The building continued to provide day care and support for the mentally ill and young people into the 21st century.
Today, it is owned by a local church organisation.
The Cottage Hospital building was originally called Melrose House in the 1850s.
Following World War I, there were pressures to have more hospitals and provide a better life after the horrors of war.
In 1951, the Cottage Hospital became a dedicated maternity centre and general patients went to Frenchay Hospital.
The maternity hospital proved very popular and was regarded as preferable to home births; people booked beds at the hospital months in advance.
In 1965, 300 babies were born there including JK Rowling, who wrote Harry Potter!
Yate's Iron Works existed in the nineteenth and twentieth centuries.

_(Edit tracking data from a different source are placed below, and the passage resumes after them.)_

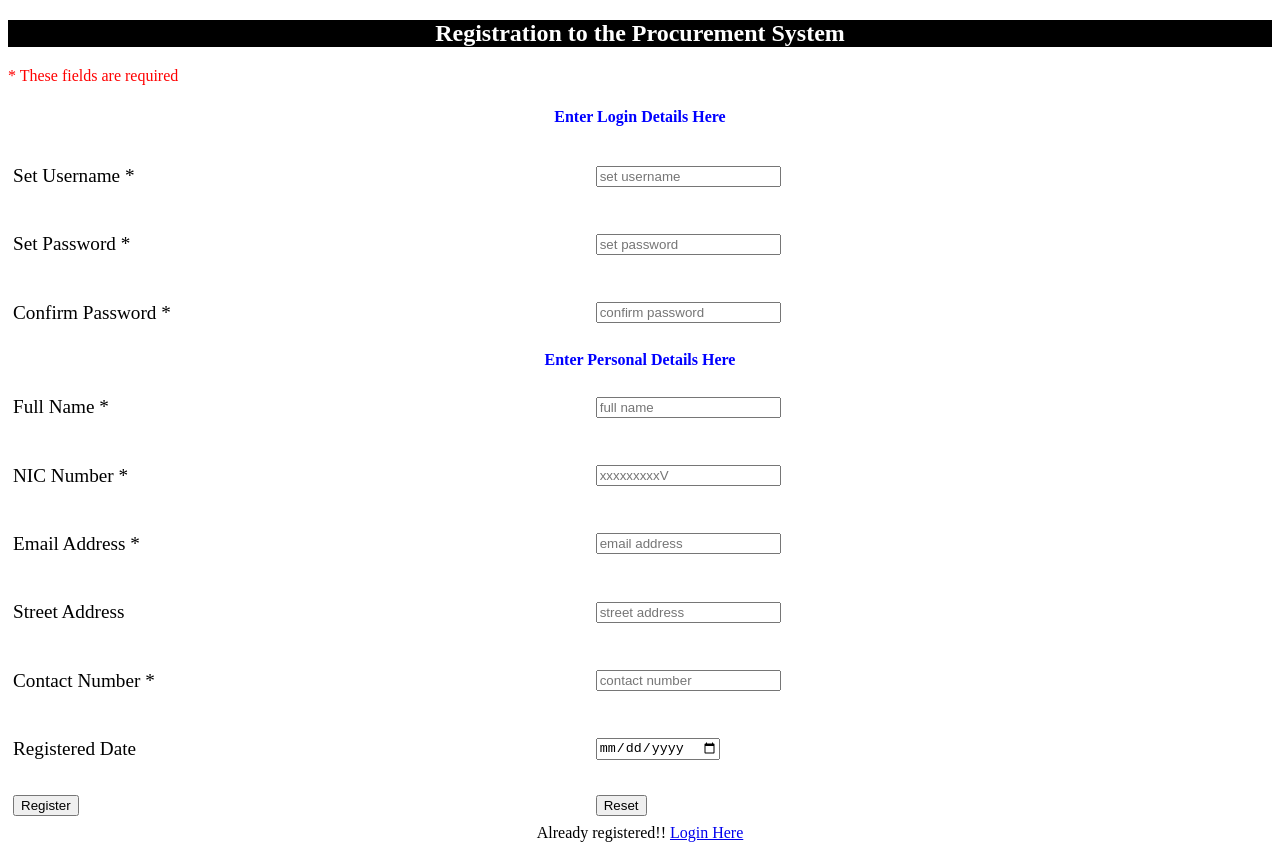
Repository: nirmaniPathiranage/CSSE-Procurement-Management
Page: http://localhost/Item_Management/Register.jsp
The author's editor kept a copy of each file at every save. The page is drawn from the files as they stood at one save, then again after the next save.
The browser window is 1280 px wide. The pictures show the whole page.
The page is served by Tomcat 9.

Above is the page before, as saved 2019-09-29 17:53:16.

After the next save:
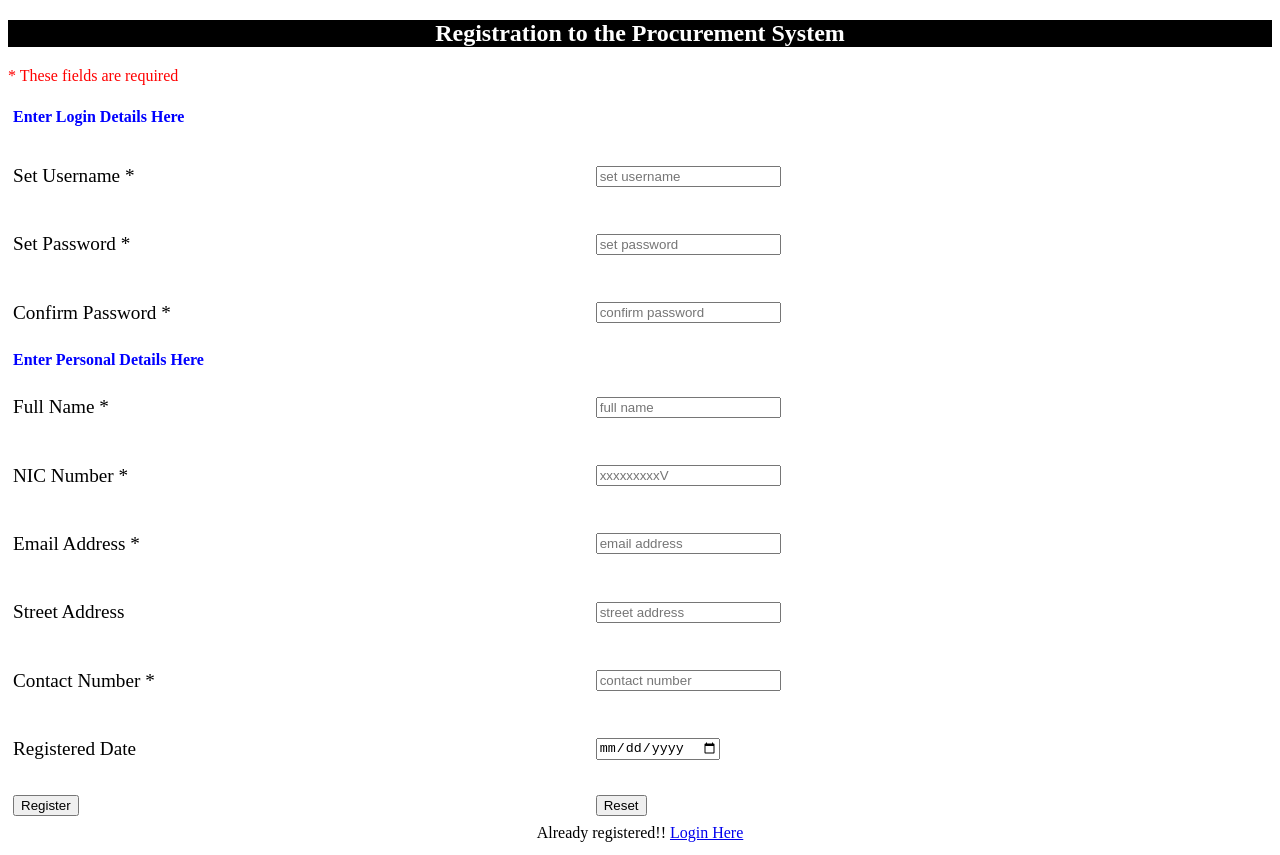
Saved 21 s later.
--- a/Item_Management/WebContent/Register.jsp
+++ b/Item_Management/WebContent/Register.jsp
@@ -57,7 +57,7 @@
 			to the Procurement System</h2>
 	</center>
 
-	<form style="text-align: none;" name="form" action="RegisterServlet"
+	<form style="text-align: left;" name="form" action="RegisterServlet"
 		method="post" onSubmit="return validate();">
 		<table border="0" cellpadding="3" style="width: 100%">
 			<font color="red">* These fields are required</font>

Kelly's Directory bought Thomas and William Cambourne, Brass Foundry Engineers and Millwrights.
W&G Woodbridge followed in 1879.
Ernest E. Bennett became the engineer from 1919 to 1936.
The Iron Works later became known as Bennett's Garage.
During the 1940s, local businessman Dick Febry set up a lorry business here, which emerged as a successful coach hire firm.
The Febry's Sodbury Queen coaches graced the roads of Yate, Sodbury and beyond for many years.
Febry's transport business continued on the Iron Works site into the 1980s.
Ridge House was one of a handful of imposing houses in the built 19th century parish of Yate.
The house was built in the early nineteenth century and is noted as a "Ridge House and Pleasure Gardens" on the 1842 Tithe Map of Yate.
The house was owned by the Burges family for many years.
Colonel Burges was instrumental in developing splendid gardens on the Ridge Estate in the 19th century, some of which form part of the current Ridge Woods.
Colonel Burges had the Ridge Lodge on Station Road built in 1883 for his gardener.
The lodge remains the only wholly intact building of the old Ridge estate.
Ridge House was much altered from the 1920s after Sodbury quarry took over.
The site of the house remains offices for Sodbury quarry.
Walnut Cottages were a pair of semi-detached Victorian cottages.
Although fairly small, large working class families lived here in the 19th and early 20th centuries.
Opposite the cottages and the Memorial Hospital were open fields until 1930, when the Ridge estate began to be built.
Before 1939, carnivals and fetes were held in the open fields opposite the cottages.
The Barton Cottages were a group of cottages alongside the track to Stanshawe's Court and Wapley.
These cottages were small compared to the buildings on Station Road.
Click the links below to read more about the North and West zones of the Heritage Map, or to return to the introductory page.